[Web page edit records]
——————————

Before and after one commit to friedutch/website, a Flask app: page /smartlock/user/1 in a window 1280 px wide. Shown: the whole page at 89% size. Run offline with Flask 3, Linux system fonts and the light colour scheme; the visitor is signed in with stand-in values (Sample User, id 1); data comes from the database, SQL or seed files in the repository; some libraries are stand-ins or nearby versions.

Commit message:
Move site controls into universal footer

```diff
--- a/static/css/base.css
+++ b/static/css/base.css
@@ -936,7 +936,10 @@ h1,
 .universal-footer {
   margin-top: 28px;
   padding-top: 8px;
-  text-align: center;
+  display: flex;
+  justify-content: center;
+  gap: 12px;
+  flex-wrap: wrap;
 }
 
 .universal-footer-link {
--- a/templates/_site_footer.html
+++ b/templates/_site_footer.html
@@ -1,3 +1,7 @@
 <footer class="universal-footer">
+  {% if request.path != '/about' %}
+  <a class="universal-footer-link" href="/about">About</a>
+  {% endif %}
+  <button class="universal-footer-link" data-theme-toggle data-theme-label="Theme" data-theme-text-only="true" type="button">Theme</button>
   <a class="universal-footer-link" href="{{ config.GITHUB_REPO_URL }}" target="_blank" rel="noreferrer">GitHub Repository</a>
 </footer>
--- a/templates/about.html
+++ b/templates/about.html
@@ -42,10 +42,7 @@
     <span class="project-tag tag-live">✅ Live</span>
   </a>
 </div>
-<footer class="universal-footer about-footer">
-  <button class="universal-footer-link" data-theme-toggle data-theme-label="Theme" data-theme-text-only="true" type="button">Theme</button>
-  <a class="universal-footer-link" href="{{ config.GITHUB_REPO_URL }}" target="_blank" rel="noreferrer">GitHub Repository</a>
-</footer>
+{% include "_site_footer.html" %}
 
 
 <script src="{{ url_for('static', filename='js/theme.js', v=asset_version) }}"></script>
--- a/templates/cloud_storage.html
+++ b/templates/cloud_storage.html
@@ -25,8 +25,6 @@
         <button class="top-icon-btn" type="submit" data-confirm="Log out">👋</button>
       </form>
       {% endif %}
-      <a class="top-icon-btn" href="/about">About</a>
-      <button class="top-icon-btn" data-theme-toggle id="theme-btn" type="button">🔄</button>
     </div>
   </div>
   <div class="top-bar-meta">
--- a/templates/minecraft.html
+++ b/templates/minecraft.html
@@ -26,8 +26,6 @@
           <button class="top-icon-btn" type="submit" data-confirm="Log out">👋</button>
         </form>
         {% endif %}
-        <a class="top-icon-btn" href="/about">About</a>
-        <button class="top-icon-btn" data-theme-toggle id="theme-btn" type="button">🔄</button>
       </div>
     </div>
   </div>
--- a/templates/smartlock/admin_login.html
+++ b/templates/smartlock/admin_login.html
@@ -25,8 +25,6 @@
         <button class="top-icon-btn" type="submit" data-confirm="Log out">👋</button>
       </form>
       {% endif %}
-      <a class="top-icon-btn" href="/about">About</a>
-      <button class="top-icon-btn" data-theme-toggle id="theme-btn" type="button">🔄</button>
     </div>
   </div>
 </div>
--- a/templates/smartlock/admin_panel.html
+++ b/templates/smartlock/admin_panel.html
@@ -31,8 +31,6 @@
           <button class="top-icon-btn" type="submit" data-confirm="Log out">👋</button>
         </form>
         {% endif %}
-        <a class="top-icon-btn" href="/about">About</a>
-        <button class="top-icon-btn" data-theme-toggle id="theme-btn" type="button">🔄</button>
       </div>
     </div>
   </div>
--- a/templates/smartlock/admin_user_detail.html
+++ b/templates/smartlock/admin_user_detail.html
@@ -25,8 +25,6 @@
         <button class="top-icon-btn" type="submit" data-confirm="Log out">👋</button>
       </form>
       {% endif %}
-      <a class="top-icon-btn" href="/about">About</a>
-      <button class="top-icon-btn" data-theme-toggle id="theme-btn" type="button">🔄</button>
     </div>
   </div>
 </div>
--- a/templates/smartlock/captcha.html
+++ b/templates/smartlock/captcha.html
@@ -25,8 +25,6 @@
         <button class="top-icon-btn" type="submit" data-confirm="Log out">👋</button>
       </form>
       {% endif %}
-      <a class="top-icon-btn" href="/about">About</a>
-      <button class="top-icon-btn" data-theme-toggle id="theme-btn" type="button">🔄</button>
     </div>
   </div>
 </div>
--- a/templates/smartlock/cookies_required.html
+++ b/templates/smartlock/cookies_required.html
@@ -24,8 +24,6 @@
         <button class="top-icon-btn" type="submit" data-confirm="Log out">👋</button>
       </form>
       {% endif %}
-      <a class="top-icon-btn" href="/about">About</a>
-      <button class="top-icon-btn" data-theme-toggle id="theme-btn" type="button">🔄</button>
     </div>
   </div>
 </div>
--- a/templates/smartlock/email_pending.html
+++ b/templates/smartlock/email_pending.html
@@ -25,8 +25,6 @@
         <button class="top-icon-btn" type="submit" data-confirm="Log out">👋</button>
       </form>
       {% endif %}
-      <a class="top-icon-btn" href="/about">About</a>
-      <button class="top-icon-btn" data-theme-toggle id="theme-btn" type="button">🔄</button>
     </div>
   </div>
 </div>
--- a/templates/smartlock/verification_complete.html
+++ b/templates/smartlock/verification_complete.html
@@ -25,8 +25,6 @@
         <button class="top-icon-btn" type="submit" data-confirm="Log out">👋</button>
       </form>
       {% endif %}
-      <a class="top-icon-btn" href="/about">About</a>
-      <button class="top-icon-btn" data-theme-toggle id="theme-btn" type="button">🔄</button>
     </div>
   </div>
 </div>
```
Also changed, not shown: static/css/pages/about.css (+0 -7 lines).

——————————

▸ EXERCISE DETAILS:
Reproduce each line of the data containing the word "static".

▸ OUTPUT BELOW:
--- a/static/css/base.css
+++ b/static/css/base.css
 <script src="{{ url_for('static', filename='js/theme.js', v=asset_version) }}"></script>
Also changed, not shown: static/css/pages/about.css (+0 -7 lines).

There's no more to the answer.